» TASK PROMPT:
Across the listing below, count the lines containing "columns". Answer with that number only.

» DATASET EXTRACT:
_ _ _ _

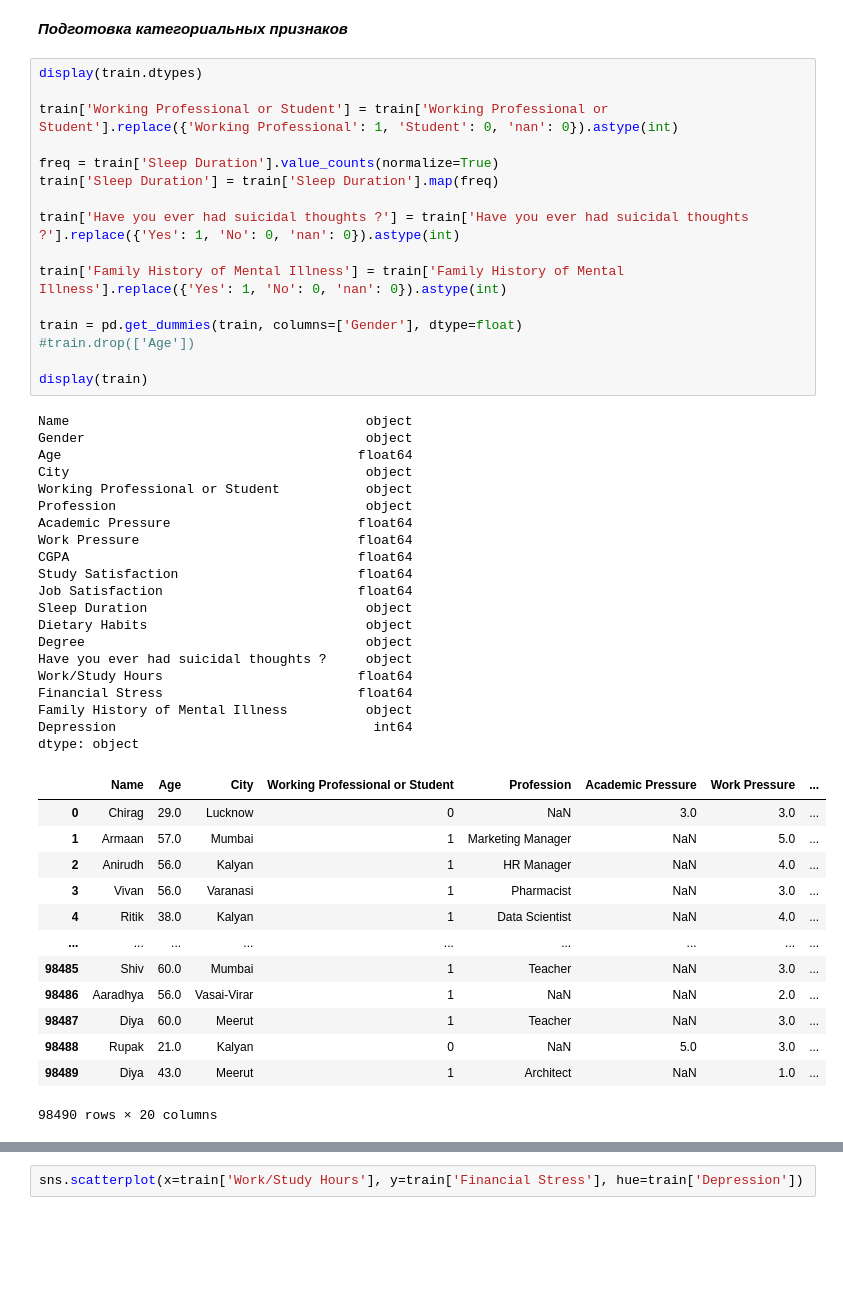
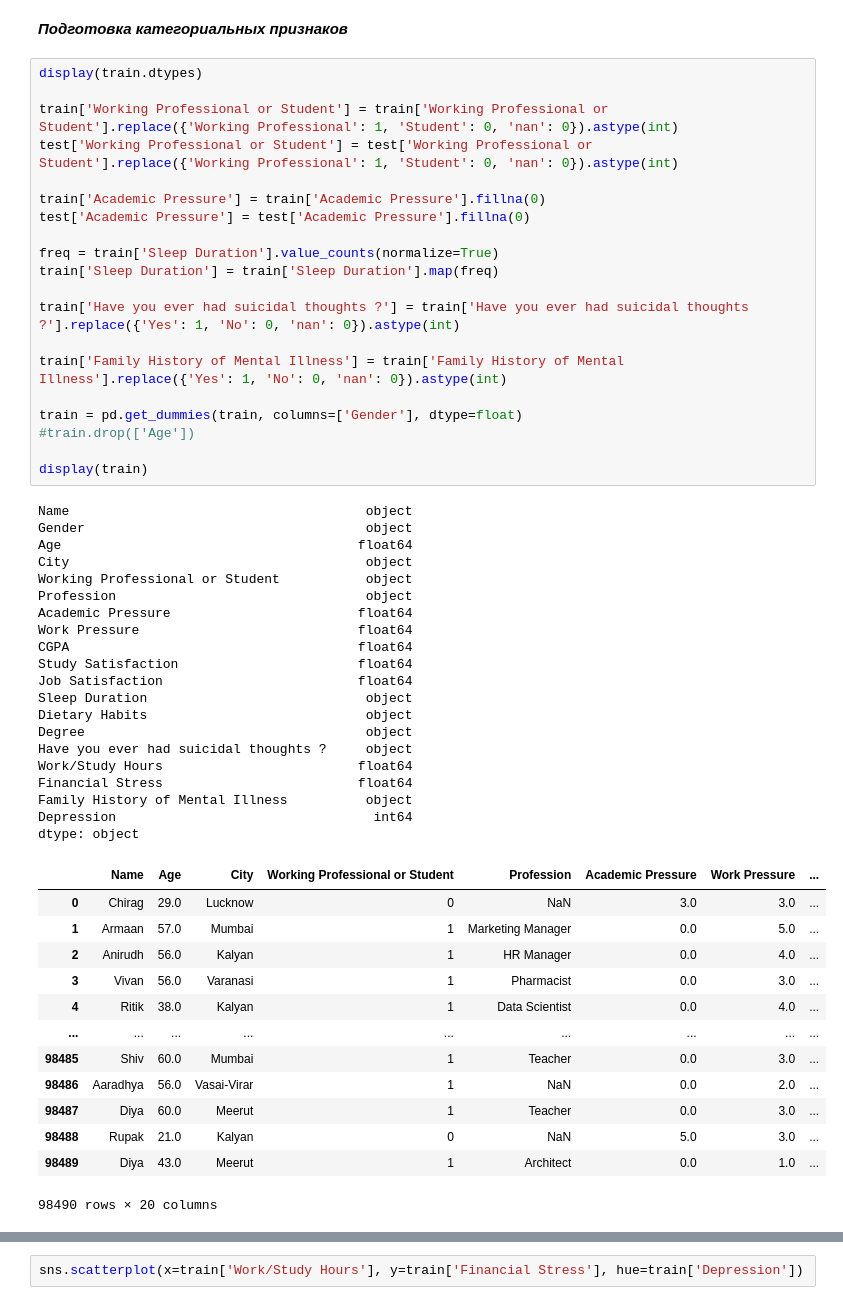
Before and after one commit to NikitaMaltsevvv/SIAFT_INTENSIVE, a Jupyter notebook: baseline.ipynb, the cells around one changed output, grey strips where cells are left out. Cells and saved outputs as stored; diff of their text form; blank space fills up the shorter version.

```diff
--- a/baseline.ipynb
+++ b/baseline.ipynb
@@ -216,6 +210,10 @@ sns.scatterplot(x=train['Work/Study Hours'], y=train['Financial Stress'], hue=tr
 display(train.dtypes)
 
 train['Working Professional or Student'] = train['Working Professional or Student'].replace({'Working Professional': 1, 'Student': 0, 'nan': 0}).astype(int)
+test['Working Professional or Student'] = test['Working Professional or Student'].replace({'Working Professional': 1, 'Student': 0, 'nan': 0}).astype(int)
+
+train['Academic Pressure'] = train['Academic Pressure'].fillna(0)
+test['Academic Pressure'] = test['Academic Pressure'].fillna(0)
 
 freq = train['Sleep Duration'].value_counts(normalize=True)
 train['Sleep Duration'] = train['Sleep Duration'].map(freq)
@@ -224,42 +222,42 @@ train['Have you ever had suicidal thoughts ?'] = train['Have you ever had suicid
 
 train['Family History of Mental Illness'] = train['Family History of Mental Illness'].replace({'Yes': 1, 'No': 0, 'nan': 0}).astype(int)
 
 train = pd.get_dummies(train, columns=['Gender'], dtype=float)
 #train.drop(['Age'])
 
 display(train)
 # %% [output]
 Name                                      object
 Gender                                    object
 Age                                      float64
 City                                      object
 Working Professional or Student           object
 Profession                                object
 Academic Pressure                        float64
 Work Pressure                            float64
 CGPA                                     float64
 Study Satisfaction                       float64
 Job Satisfaction                         float64
 Sleep Duration                            object
 Dietary Habits                            object
 Degree                                    object
 Have you ever had suicidal thoughts ?     object
 Work/Study Hours                         float64
 Financial Stress                         float64
 Family History of Mental Illness          object
 Depression                                 int64
 dtype: object
 |  | Name | Age | City | Working Professional or Student | Profession | Academic Pressure | Work Pressure | ... |
 | 0 | Chirag | 29.0 | Lucknow | 0 | NaN | 3.0 | 3.0 | ... |
-| 1 | Armaan | 57.0 | Mumbai | 1 | Marketing Manager | NaN | 5.0 | ... |
-| 2 | Anirudh | 56.0 | Kalyan | 1 | HR Manager | NaN | 4.0 | ... |
-| 3 | Vivan | 56.0 | Varanasi | 1 | Pharmacist | NaN | 3.0 | ... |
-| 4 | Ritik | 38.0 | Kalyan | 1 | Data Scientist | NaN | 4.0 | ... |
+| 1 | Armaan | 57.0 | Mumbai | 1 | Marketing Manager | 0.0 | 5.0 | ... |
+| 2 | Anirudh | 56.0 | Kalyan | 1 | HR Manager | 0.0 | 4.0 | ... |
+| 3 | Vivan | 56.0 | Varanasi | 1 | Pharmacist | 0.0 | 3.0 | ... |
+| 4 | Ritik | 38.0 | Kalyan | 1 | Data Scientist | 0.0 | 4.0 | ... |
 | ... | ... | ... | ... | ... | ... | ... | ... | ... |
-| 98485 | Shiv | 60.0 | Mumbai | 1 | Teacher | NaN | 3.0 | ... |
-| 98486 | Aaradhya | 56.0 | Vasai-Virar | 1 | NaN | NaN | 2.0 | ... |
-| 98487 | Diya | 60.0 | Meerut | 1 | Teacher | NaN | 3.0 | ... |
+| 98485 | Shiv | 60.0 | Mumbai | 1 | Teacher | 0.0 | 3.0 | ... |
+| 98486 | Aaradhya | 56.0 | Vasai-Virar | 1 | NaN | 0.0 | 2.0 | ... |
+| 98487 | Diya | 60.0 | Meerut | 1 | Teacher | 0.0 | 3.0 | ... |
 | 98488 | Rupak | 21.0 | Kalyan | 0 | NaN | 5.0 | 3.0 | ... |
-| 98489 | Diya | 43.0 | Meerut | 1 | Architect | NaN | 1.0 | ... |
+| 98489 | Diya | 43.0 | Meerut | 1 | Architect | 0.0 | 1.0 | ... |
 98490 rows × 20 columns
 # %%
```
Also changed, not shown: parts of 15 cells of this notebook, 1 other file.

_ _ _ _

» EXERCISE ANSWER:
2